WORK REQUEST: Write out the listing below in full and exactly, leaving out every picture.

__________

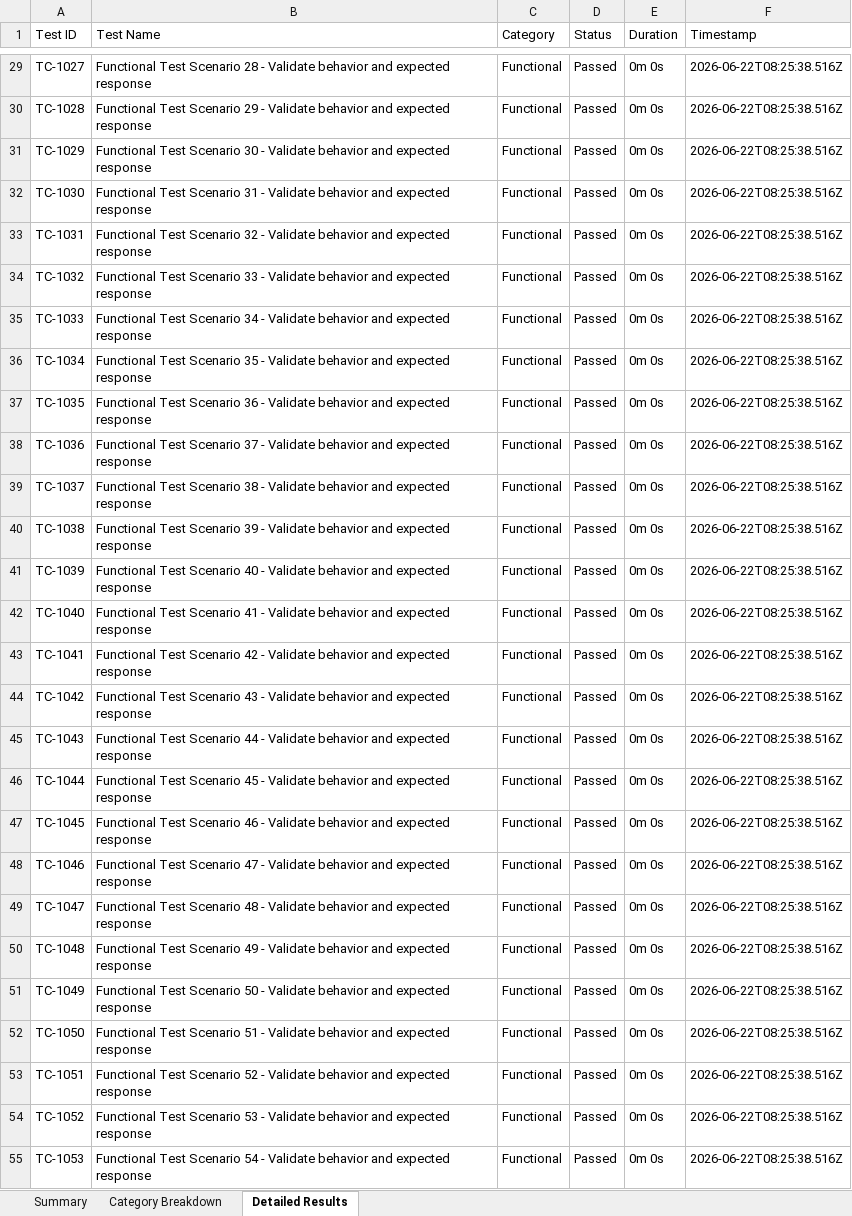
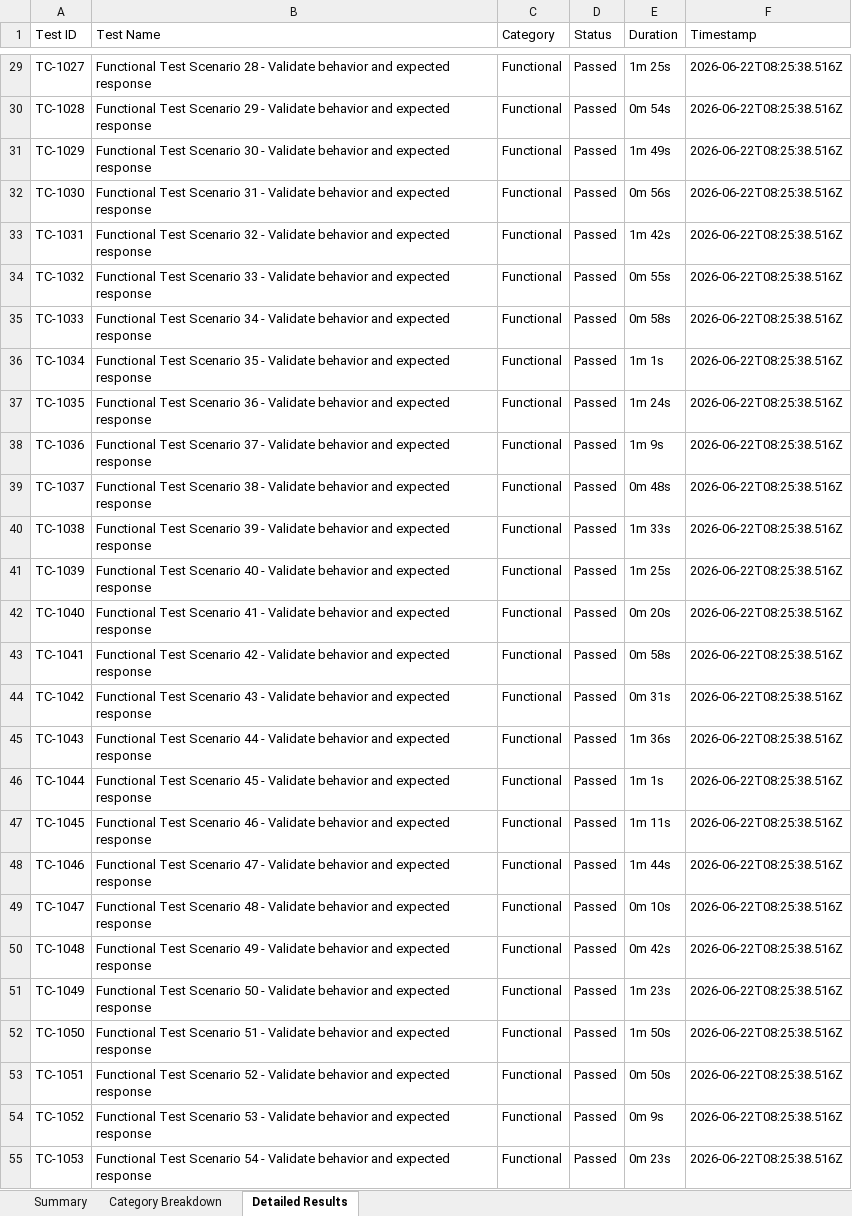
Before and after one commit to TejashwiC/Skill-Sync-App, an Excel workbook: android_app/reports/E2E_SkillSync_Appium_Test_Cases.xlsx, sheet Detailed Results, drawn as a sheet; only a part is shown, gaps mark what is left out; values as stored, in another font and other column widths than the file's, no borders; the diff covers the shown part only; the diff names each change by its address in the sheet, - before the commit and + after, or states it on an @@ line.

```diff
--- a/android_app/reports/E2E_SkillSync_Appium_Test_Cases.xlsx (sheet Detailed Results)
+++ b/android_app/reports/E2E_SkillSync_Appium_Test_Cases.xlsx (sheet Detailed Results)
-E29 (Duration): 0m 0s
+E29 (Duration): 1m 25s
-E30 (Duration): 0m 0s
+E30 (Duration): 0m 54s
-E31 (Duration): 0m 0s
+E31 (Duration): 1m 49s
-E32 (Duration): 0m 0s
+E32 (Duration): 0m 56s
-E33 (Duration): 0m 0s
+E33 (Duration): 1m 42s
-E34 (Duration): 0m 0s
+E34 (Duration): 0m 55s
-E35 (Duration): 0m 0s
+E35 (Duration): 0m 58s
-E36 (Duration): 0m 0s
+E36 (Duration): 1m 1s
-E37 (Duration): 0m 0s
+E37 (Duration): 1m 24s
-E38 (Duration): 0m 0s
+E38 (Duration): 1m 9s
-E39 (Duration): 0m 0s
+E39 (Duration): 0m 48s
-E40 (Duration): 0m 0s
+E40 (Duration): 1m 33s
-E41 (Duration): 0m 0s
+E41 (Duration): 1m 25s
-E42 (Duration): 0m 0s
+E42 (Duration): 0m 20s
-E43 (Duration): 0m 0s
+E43 (Duration): 0m 58s
-E44 (Duration): 0m 0s
+E44 (Duration): 0m 31s
-E45 (Duration): 0m 0s
+E45 (Duration): 1m 36s
-E46 (Duration): 0m 0s
+E46 (Duration): 1m 1s
-E47 (Duration): 0m 0s
+E47 (Duration): 1m 11s
-E48 (Duration): 0m 0s
+E48 (Duration): 1m 44s
-E49 (Duration): 0m 0s
+E49 (Duration): 0m 10s
-E50 (Duration): 0m 0s
+E50 (Duration): 0m 42s
-E51 (Duration): 0m 0s
+E51 (Duration): 1m 23s
-E52 (Duration): 0m 0s
+E52 (Duration): 1m 50s
-E53 (Duration): 0m 0s
+E53 (Duration): 0m 50s
-E54 (Duration): 0m 0s
+E54 (Duration): 0m 9s
-E55 (Duration): 0m 0s
+E55 (Duration): 0m 23s
```
Also changed, not shown: 1084 edited cells elsewhere in this sheet, sheet Summary, 7 other files.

__________

EXERCISE ANSWER:
Before and after one commit to TejashwiC/Skill-Sync-App, an Excel workbook: android_app/reports/E2E_SkillSync_Appium_Test_Cases.xlsx, sheet Detailed Results, drawn as a sheet; only a part is shown, gaps mark what is left out; values as stored, in another font and other column widths than the file's, no borders; the diff covers the shown part only; the diff names each change by its address in the sheet, - before the commit and + after, or states it on an @@ line.

```diff
--- a/android_app/reports/E2E_SkillSync_Appium_Test_Cases.xlsx (sheet Detailed Results)
+++ b/android_app/reports/E2E_SkillSync_Appium_Test_Cases.xlsx (sheet Detailed Results)
-E29 (Duration): 0m 0s
+E29 (Duration): 1m 25s
-E30 (Duration): 0m 0s
+E30 (Duration): 0m 54s
-E31 (Duration): 0m 0s
+E31 (Duration): 1m 49s
-E32 (Duration): 0m 0s
+E32 (Duration): 0m 56s
-E33 (Duration): 0m 0s
+E33 (Duration): 1m 42s
-E34 (Duration): 0m 0s
+E34 (Duration): 0m 55s
-E35 (Duration): 0m 0s
+E35 (Duration): 0m 58s
-E36 (Duration): 0m 0s
+E36 (Duration): 1m 1s
-E37 (Duration): 0m 0s
+E37 (Duration): 1m 24s
-E38 (Duration): 0m 0s
+E38 (Duration): 1m 9s
-E39 (Duration): 0m 0s
+E39 (Duration): 0m 48s
-E40 (Duration): 0m 0s
+E40 (Duration): 1m 33s
-E41 (Duration): 0m 0s
+E41 (Duration): 1m 25s
-E42 (Duration): 0m 0s
+E42 (Duration): 0m 20s
-E43 (Duration): 0m 0s
+E43 (Duration): 0m 58s
-E44 (Duration): 0m 0s
+E44 (Duration): 0m 31s
-E45 (Duration): 0m 0s
+E45 (Duration): 1m 36s
-E46 (Duration): 0m 0s
+E46 (Duration): 1m 1s
-E47 (Duration): 0m 0s
+E47 (Duration): 1m 11s
-E48 (Duration): 0m 0s
+E48 (Duration): 1m 44s
-E49 (Duration): 0m 0s
+E49 (Duration): 0m 10s
-E50 (Duration): 0m 0s
+E50 (Duration): 0m 42s
-E51 (Duration): 0m 0s
+E51 (Duration): 1m 23s
-E52 (Duration): 0m 0s
+E52 (Duration): 1m 50s
-E53 (Duration): 0m 0s
+E53 (Duration): 0m 50s
-E54 (Duration): 0m 0s
+E54 (Duration): 0m 9s
-E55 (Duration): 0m 0s
+E55 (Duration): 0m 23s
```
Also changed, not shown: 1084 edited cells elsewhere in this sheet, sheet Summary, 7 other files.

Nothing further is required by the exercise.